(Image comparison data)
****************************************
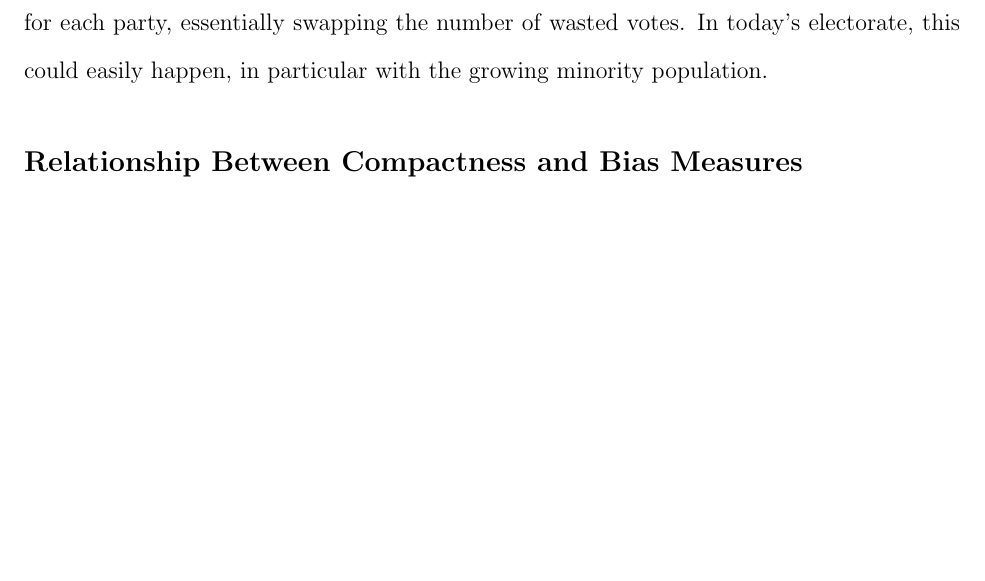
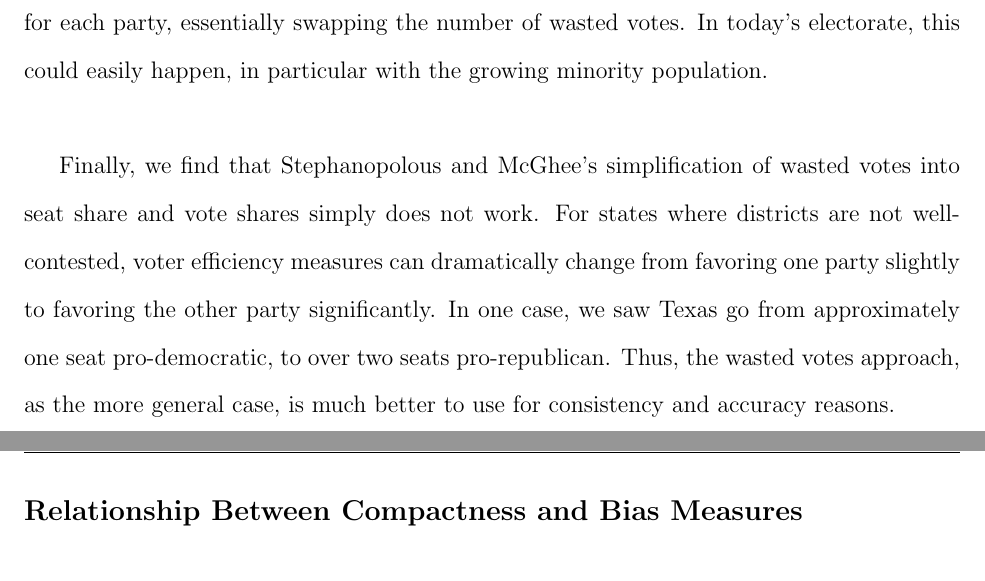
Before and after one commit to benjaminjkraft/gerrymandering, a LaTeX document (paper.tex): part of page 13 of 16 before the commit and two parts of pages 13 and 14 of 16 after it, the two joined at a grey line, cut so that both start at the same text, the shorter picture padded with empty space. Compiled offline with pdfLaTeX.

Commit message:
minor edits

```diff
--- a/paper.tex
+++ b/paper.tex
@@ -134,7 +134,9 @@ With the aforementioned data considered, several states do not observe the same
 
   Similarly, races that are not contested can produce an extreme number of wasted votes for the winning party, with half of the total votes in that district being considered wasted.  While this may be indicative of partisan gerrymandering, it may also be reflective of a legislature people aren't as interested in.\\
 
-  Third, the voter efficiency gap is an extremely volatile measure.  Especially at the state house level, where representatives will be elected by only a few tens of thousands of voters, changes in the composition of the electorate can dramatically alter the quantities of votes wasted.  A seat flip in a close election can dramatically alter the amount of wasted votes for each party, essentially swapping the number of wasted votes.  In today's electorate, this could easily happen, in particular with the growing minority population.
+  Third, the voter efficiency gap is an extremely volatile measure.  Especially at the state house level, where representatives will be elected by only a few tens of thousands of voters, changes in the composition of the electorate can dramatically alter the quantities of votes wasted.  A seat flip in a close election can dramatically alter the amount of wasted votes for each party, essentially swapping the number of wasted votes.  In today's electorate, this could easily happen, in particular with the growing minority population.\\
+
+  Finally, we find that Stephanopolous and McGhee's simplification of wasted votes into seat share and vote shares simply does not work.  For states where districts are not well-contested, voter efficiency measures can dramatically change from favoring one party slightly to favoring the other party significantly.  In one case, we saw Texas go from approximately one seat pro-democratic, to over two seats pro-republican.  Thus, the wasted votes approach, as the more general case, is much better to use for consistency and accuracy reasons.
 
   \subsection{Relationship Between Compactness and Bias Measures}
 
```
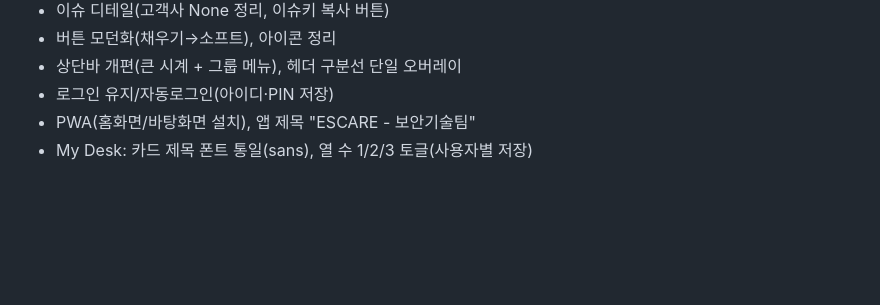
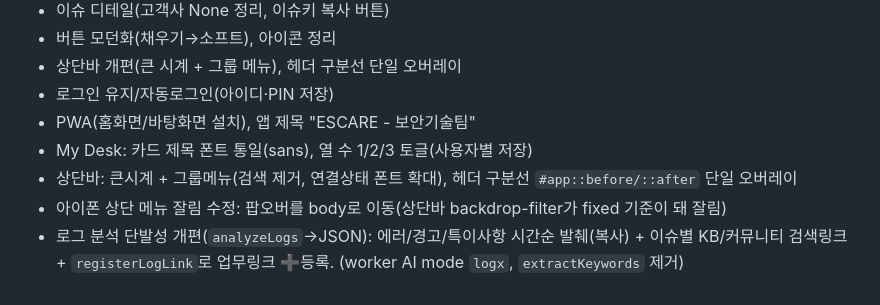
Before and after one commit to engr-jira/engr-hub-dev, a Markdown page: CLAUDE.md, the part around the change. Drawn GitHub-style; blank space fills up the shorter version.

Commit message:
docs: CLAUDE.md 변경로그 갱신

```diff
--- a/CLAUDE.md
+++ b/CLAUDE.md
@@ -90,3 +90,6 @@ node -e 'const fs=require("fs"),vm=require("vm");const h=fs.readFileSync("index.
 - 로그인 유지/자동로그인(아이디·PIN 저장)
 - PWA(홈화면/바탕화면 설치), 앱 제목 "ESCARE - 보안기술팀"
 - My Desk: 카드 제목 폰트 통일(sans), 열 수 1/2/3 토글(사용자별 저장)
+- 상단바: 큰시계 + 그룹메뉴(검색 제거, 연결상태 폰트 확대), 헤더 구분선 `#app::before/::after` 단일 오버레이
+- 아이폰 상단 메뉴 잘림 수정: 팝오버를 body로 이동(상단바 backdrop-filter가 fixed 기준이 돼 잘림)
+- 로그 분석 단발성 개편(`analyzeLogs`→JSON): 에러/경고/특이사항 시간순 발췌(복사) + 이슈별 KB/커뮤니티 검색링크 + `registerLogLink`로 업무링크 ➕등록. (worker AI mode `logx`, `extractKeywords` 제거)
```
****************************************
#### TASK BRIEF:
From the records above, copy every line that holds the word "CLAUDE".

#### ANSWER SPACE:
Before and after one commit to engr-jira/engr-hub-dev, a Markdown page: CLAUDE.md, the part around the change. Drawn GitHub-style; blank space fills up the shorter version.
docs: CLAUDE.md 변경로그 갱신
--- a/CLAUDE.md
+++ b/CLAUDE.md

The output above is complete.